During the year, the high pressure center moves north and south (with the sun) for a distance of 10 ° latitude; so in July the anticyclone moved east from Perth to Brisbane; in January it is pushed back far to the south and reaches above Melbourne. Since the high pressure areas are dry regions, and the low pressure ones are humid, it follows that the humid and dry periods are related to this path of the anticyclonal area. In the summer, the northern region is subjected to the cyclones (low pressure) of the monsoon, which bring storm rains to the coasts and inland; in winter they go much further north and no longer touch the continent, but this is reached by the low pressure Antarctic zone which, moving from the polar regions, brings rain to the southern coasts. The most notable phenomenon in the distribution of pressure, however, is given by the semi-permanent nature of a part of the summer cyclones which seem to be “anchored” on north-western Australia, and whose thermal effects have already been noted. Migrant cyclones form from this low-pressure area that push east or south-east over Central Australia, but don’t always bring rain there. For Australia geography, please check franciscogardening.com.
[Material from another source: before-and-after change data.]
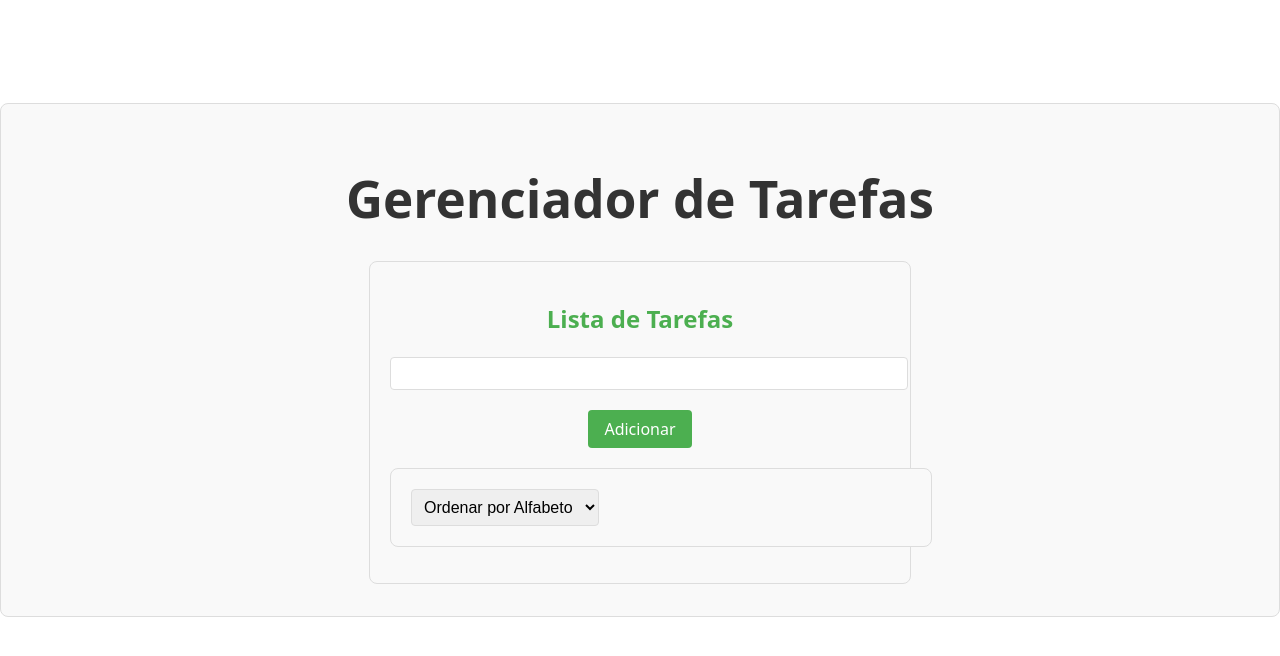
Repository: matheusarrabal12/todo
Page: /
The author's editor kept a copy of each file at every save. The page is drawn from the files as they stood at one save, then again after the next save.
The browser window is 1280 px wide. The pictures show the whole page.
The project was rebuilt for these pictures with package versions that can differ from the ones it lists, and the page was loaded fresh each time. Also part of the build but not shown: vite.config.js.

Above is the page before, as saved 2025-04-03 15:12:32.

### src/App.jsx
import ListaTarefas from './components/ListaTarefas';

import './App.css';

function App() {
  return(
    < >
    <h1>Gerenciador de Tarefas</h1>
    <ListaTarefas />
    </>
  ) ;
}

export default App;

### src/components/ListaTarefas.jsx
import { useState, useEffect } from "react";
import './ListaTarefas.css';

function ListaTarefas() {
  const [tarefas, setTarefa] = useState([]);
  const [novaTarefa, setNovaTarefa] = useState("");
  const [ordenacao, setOrdenacao] = useState("alfabetica");

  useEffect(() => {
    // Recupera as tarefas do localStorage ao carregar a página
    const tarefasSalvas = JSON.parse(localStorage.getItem("tarefas"));
    if (tarefasSalvas) {
      setTarefa(tarefasSalvas);
    }
  }, []);

  useEffect(() => {
    // Salva as tarefas no localStorage sempre que a lista mudar
    localStorage.setItem("tarefas", JSON.stringify(tarefas));
  }, [tarefas]);

  const adicionarTarefa = () => {
    if (novaTarefa.trim() !== "") {
      const novaTarefaObj = { texto: novaTarefa, concluida: false, dataAdicao: new Date() };
      setTarefa([...tarefas, novaTarefaObj]);
      setNovaTarefa("");
    }
  };

  const removerTarefa = (indice) => {
    setTarefa(tarefas.filter((_, i) => i !== indice));
  };

  const marcarTarefaConcluida = (indice) => {
    const novasTarefas = [...tarefas];
    novasTarefas[indice].concluida = !novasTarefas[indice].concluida;
    setTarefa(novasTarefas);
  };

  const ordenarTarefas = (criterio) => {
    let tarefasOrdenadas = [...tarefas];
    if (criterio === "alfabetica") {
      tarefasOrdenadas.sort((a, b) => a.texto.localeCompare(b.texto));
    } else if (criterio === "data") {
      tarefasOrdenadas.sort((a, b) => b.dataAdicao - a.dataAdicao);
    }
    setTarefa(tarefasOrdenadas);
    setOrdenacao(criterio);
  };

  return (
    <div>
      <h2>Lista de Tarefas</h2>
      <input
        type="text"
        value={novaTarefa}
        onChange={(e) => setNovaTarefa(e.target.value)}
      />
      <button onClick={adicionarTarefa}>Adicionar</button>

      <div id="ordenacao">
        <select value={ordenacao} onChange={(e) => ordenarTarefas(e.target.value)}>
          <option value="alfabetica">Ordenar por Alfabeto</option>
          <option value="data">Ordenar por Data</option>
        </select>
      </div>

      <ul>
        {tarefas.map((tarefa, indice) => (
          <li key={indice} className={tarefa.concluida ? "concluida" : ""}>
            {tarefa.texto}
            <div>
              <button className="marcar-concluida" onClick={() => marcarTarefaConcluida(indice)}>
                {tarefa.concluida ? "Desmarcar" : "Concluir"}
              </button>
              <button className="remover" onClick={() => removerTarefa(indice)}>Remover</button>
            </div>
          </li>
        ))}
      </ul>
    </div>
  );
}

export default ListaTarefas;

### src/components/ListaTarefas.css
/* Estilos para a lista de tarefas */
h2 {
    text-align: center;
    color: #4caf50;
  }

  h1 {
    text-align: center;
    color: #333;
  }

  div {
    width: 100%;
    max-width: 500px;
    margin: 0 auto;
    padding: 20px;
    border: 1px solid #ddd;
    border-radius: 8px;
    background-color: #f9f9f9;
  }

  input[type="text"] {
    width: 100%;
    padding: 8px;
    margin-bottom: 10px;
    border: 1px solid #ddd;
    border-radius: 4px;
  }

  button {
    padding: 8px 16px;
    background-color: #4caf50;
    color: white;
    border: none;
    border-radius: 4px;
    cursor: pointer;
    font-size: 16px;
    margin-top: 10px;
  }

  button:hover {
    background-color: purple;
  }

  ul {
    list-style-type: none;
    padding: 0;
  }

  li {
    display: flex;
    justify-content: space-between;
    align-items: center;
    padding: 10px;
    margin-bottom: 8px;
    background-color: #fff;
    border: 1px solid #ddd;
    border-radius: 4px;
  }

  li.concluida {
    text-decoration: line-through;
    background-color: #e0e0e0;
  }

  button.remover {
    background-color: #f44336;
  }

  button.remover:hover {
    background-color: #e53935;
  }

  button.marcar-concluida {
    background-color: #2196f3;
  }

  button.marcar-concluida:hover {
    background-color: #1976d2;
  }

  #ordenacao {
    margin-top: 20px;
    display: flex;
    justify-content: space-between;
  }

  #ordenacao select {
    padding: 8px;
    font-size: 16px;
    border-radius: 4px;
    border: 1px solid #ddd;
  }

Loaded but not shown: index.html (common file); src/main.jsx (common file); src/index.css (common file); src/App.css (common file)

After the next save:
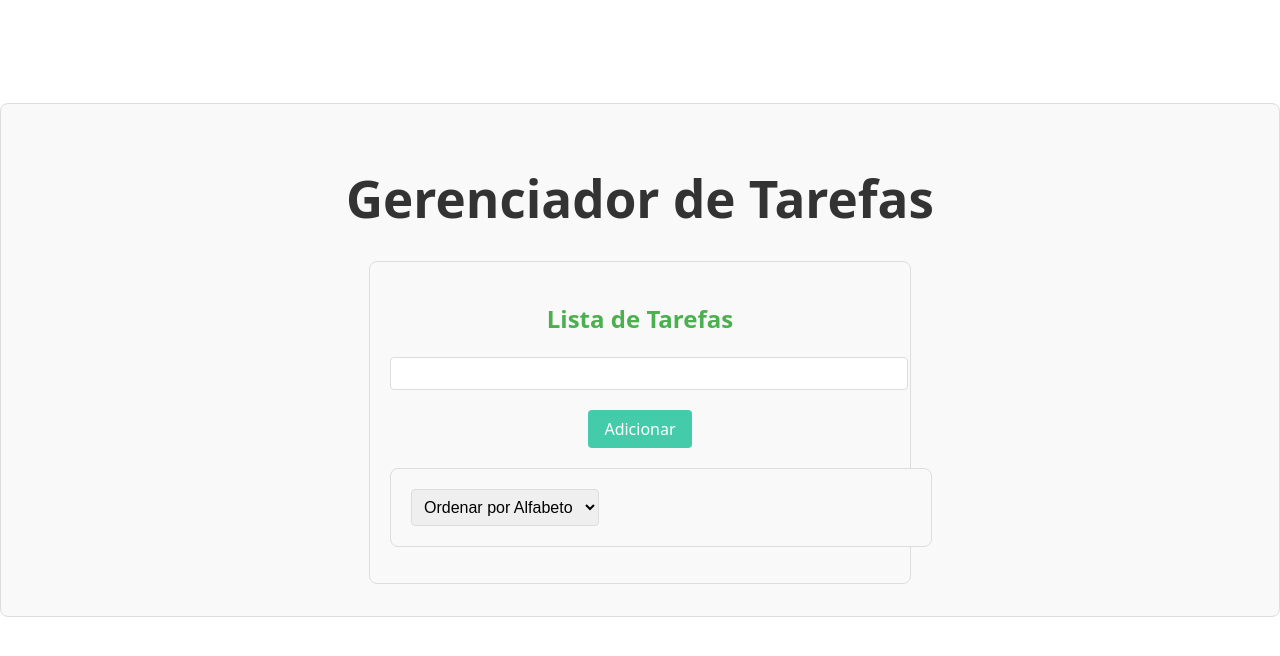
Saved 13 s later.
--- a/src/components/ListaTarefas.css
+++ b/src/components/ListaTarefas.css
@@ -29,7 +29,7 @@ h2 {
 
   button {
     padding: 8px 16px;
-    background-color: #4caf50;
+    background-color: #4caf;
     color: white;
     border: none;
     border-radius: 4px;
The northern half of Australia is subject to trade winds which are also subject to seasonal sun shifts. The northern edge of the trade wind zone in fact moves from the 5th S. (April-October) to the 12 °, along the east coast, and up to the 22 ° on the west (November-March), due to the presence, on this last, of the mentioned semi-permanent low pressure area. The southern margin moves, in the same periods, from 22 ° to 28 ° S., but reaches the latitude of Perth (32 °) to the west in the middle of summer; the trade winds blow from the south-east and during the summer it seems that they are simply pushed back up by the monsoon, because in Java they dominate at an altitude of 1500 meters, even when the monsoon blows over the lowlands.
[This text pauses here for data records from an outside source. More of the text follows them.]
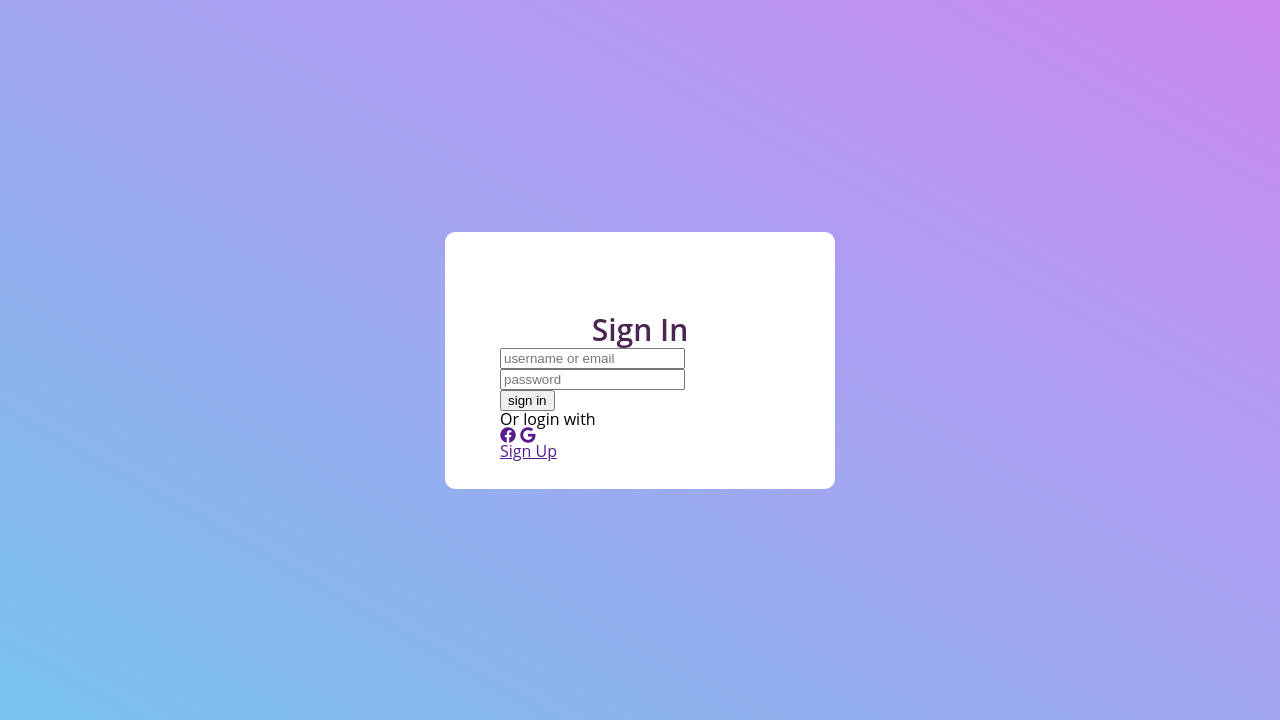
Repository: letrongtinh27/LapTrinhWeb
Page: signin/index.html
An editor plug-in stored every save of this project. The page is shown before and after the next save, followed by the edit.
The browser window is 1280 px wide. The pictures show the whole page.

Above is the page before, as saved 2022-10-09 20:38:04.

After the next save:
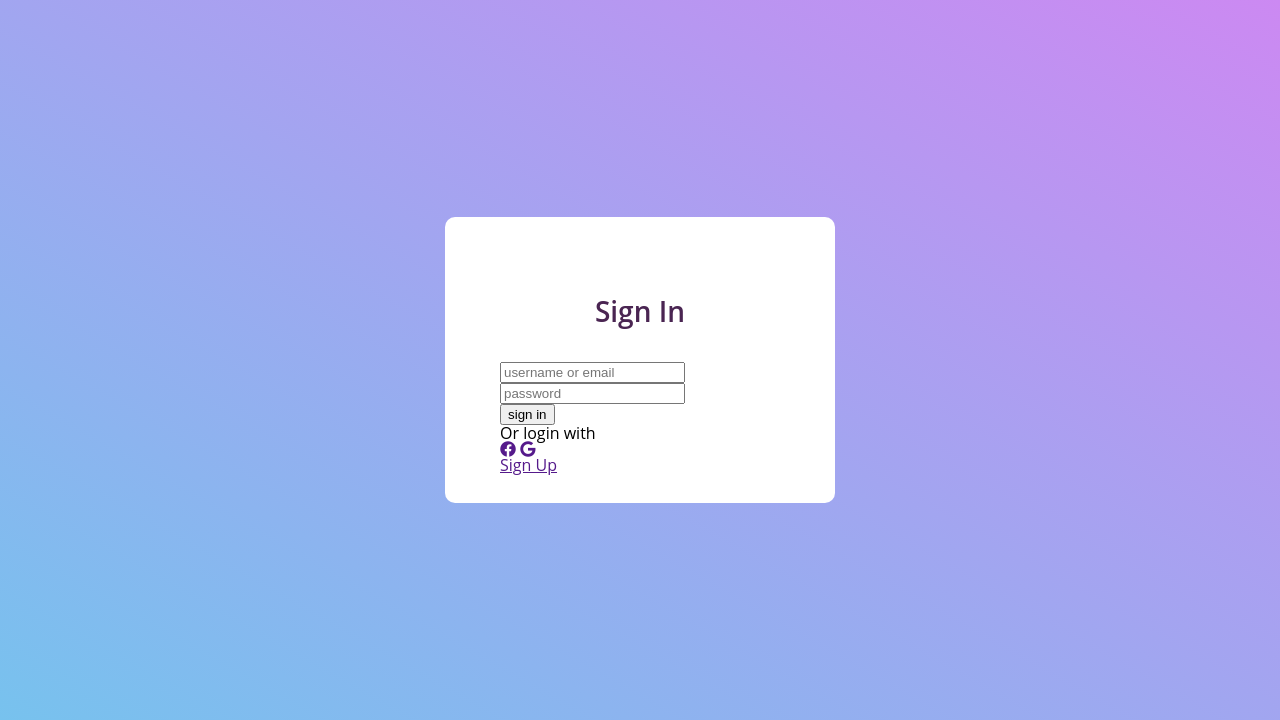
Saved 16 s later.
--- a/signin/style.css
+++ b/signin/style.css
@@ -24,11 +24,11 @@ body {
 
 }
 .title{
-    font-size: 30px;
+    font-size: 28px;
     font-weight: 600;
     text-align: center;
     color: #4a2552;
-    line-height: 36px;
+    padding-bottom: 37px;
 }
 .form-group{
In winter the southern seas are invaded (with the low pressure Antarctic zone) by strong westerly winds (Roaring Forties) much less constant than the trade winds; these same winds over part of Tasmania are persistent. Although Australia is only a small continent, a monsoon-like phenomenon clearly shows up in the southeastern highlands. Thus in Melbourne, in winter, a cold wind from the north prevails which blows from the frozen continent and appears in Sydney as a western wind. In the summer, in Melbourne the most frequent wind blows from midday towards the heated highlands, and in Sydney, for the same reason, a north-east wind blows.
The whirlwinds are not very frequent in Australia, but there are several examples for Eastern Australia, where they occur mostly during thunderstorms following heavy rains and on hot days. Hurricanes rage along the tropical coasts between 10 ° and 30 ° S. On the western side they are numerous, especially in January, but frequent until the end of April; on the eastern side, the worst months are February and March: hurricanes are limited to the hottest months and always associated with exceptionally strong tropical cyclones. Their route is almost always parabolic, going from the north-east to the south and then to the south-east. Among the most disastrous, which caused considerable victims and damage, are the following: Wallal (Western Australia), April 1887 and 1888; Onslow (Western Australia), December 1897; La Grange (Western Australia), April 1908; Cossack (Western Australia), April 1898 and March 1918. On the east coast of Queensland, particularly strong hurricanes occurred in January 1896, March 1899, March 1911, December 1916, January-March 1918.